▶ Problem
Search the records below for the string "generation" and copy each line where it turns up.

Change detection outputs
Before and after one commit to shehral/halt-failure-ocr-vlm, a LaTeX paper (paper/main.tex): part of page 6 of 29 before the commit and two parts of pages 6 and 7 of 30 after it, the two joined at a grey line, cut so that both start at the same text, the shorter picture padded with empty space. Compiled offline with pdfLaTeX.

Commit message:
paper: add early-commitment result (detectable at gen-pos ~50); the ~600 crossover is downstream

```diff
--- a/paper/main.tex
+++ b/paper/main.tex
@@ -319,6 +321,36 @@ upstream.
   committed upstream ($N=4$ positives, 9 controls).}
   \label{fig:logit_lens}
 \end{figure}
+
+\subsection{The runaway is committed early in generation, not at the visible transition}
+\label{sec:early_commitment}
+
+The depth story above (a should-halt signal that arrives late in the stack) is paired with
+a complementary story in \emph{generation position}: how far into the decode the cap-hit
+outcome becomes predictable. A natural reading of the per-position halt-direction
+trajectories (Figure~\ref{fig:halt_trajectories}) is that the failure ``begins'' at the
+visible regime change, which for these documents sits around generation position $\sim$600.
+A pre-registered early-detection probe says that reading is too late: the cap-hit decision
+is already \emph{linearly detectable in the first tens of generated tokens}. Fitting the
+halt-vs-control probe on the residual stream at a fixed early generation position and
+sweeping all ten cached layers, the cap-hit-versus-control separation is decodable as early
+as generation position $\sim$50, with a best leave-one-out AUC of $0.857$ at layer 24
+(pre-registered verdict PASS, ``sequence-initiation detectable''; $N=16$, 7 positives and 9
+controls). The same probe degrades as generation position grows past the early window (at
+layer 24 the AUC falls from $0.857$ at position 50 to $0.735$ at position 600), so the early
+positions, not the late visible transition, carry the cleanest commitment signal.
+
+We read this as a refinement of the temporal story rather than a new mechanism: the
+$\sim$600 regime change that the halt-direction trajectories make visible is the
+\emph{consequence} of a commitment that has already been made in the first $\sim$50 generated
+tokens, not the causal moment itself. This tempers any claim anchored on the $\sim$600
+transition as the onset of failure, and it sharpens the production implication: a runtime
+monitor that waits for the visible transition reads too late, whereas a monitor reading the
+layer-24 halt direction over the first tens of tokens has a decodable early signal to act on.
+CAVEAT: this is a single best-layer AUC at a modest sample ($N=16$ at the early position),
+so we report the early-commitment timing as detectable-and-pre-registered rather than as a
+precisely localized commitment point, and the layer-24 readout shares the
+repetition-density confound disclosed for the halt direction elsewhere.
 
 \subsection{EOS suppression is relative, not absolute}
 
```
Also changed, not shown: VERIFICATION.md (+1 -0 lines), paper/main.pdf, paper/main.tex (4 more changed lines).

▶ Written reply
+\subsection{The runaway is committed early in generation, not at the visible transition}
+a complementary story in \emph{generation position}: how far into the decode the cap-hit
+visible regime change, which for these documents sits around generation position $\sim$600.
+halt-vs-control probe on the residual stream at a fixed early generation position and
+as generation position $\sim$50, with a best leave-one-out AUC of $0.857$ at layer 24
+controls). The same probe degrades as generation position grows past the early window (at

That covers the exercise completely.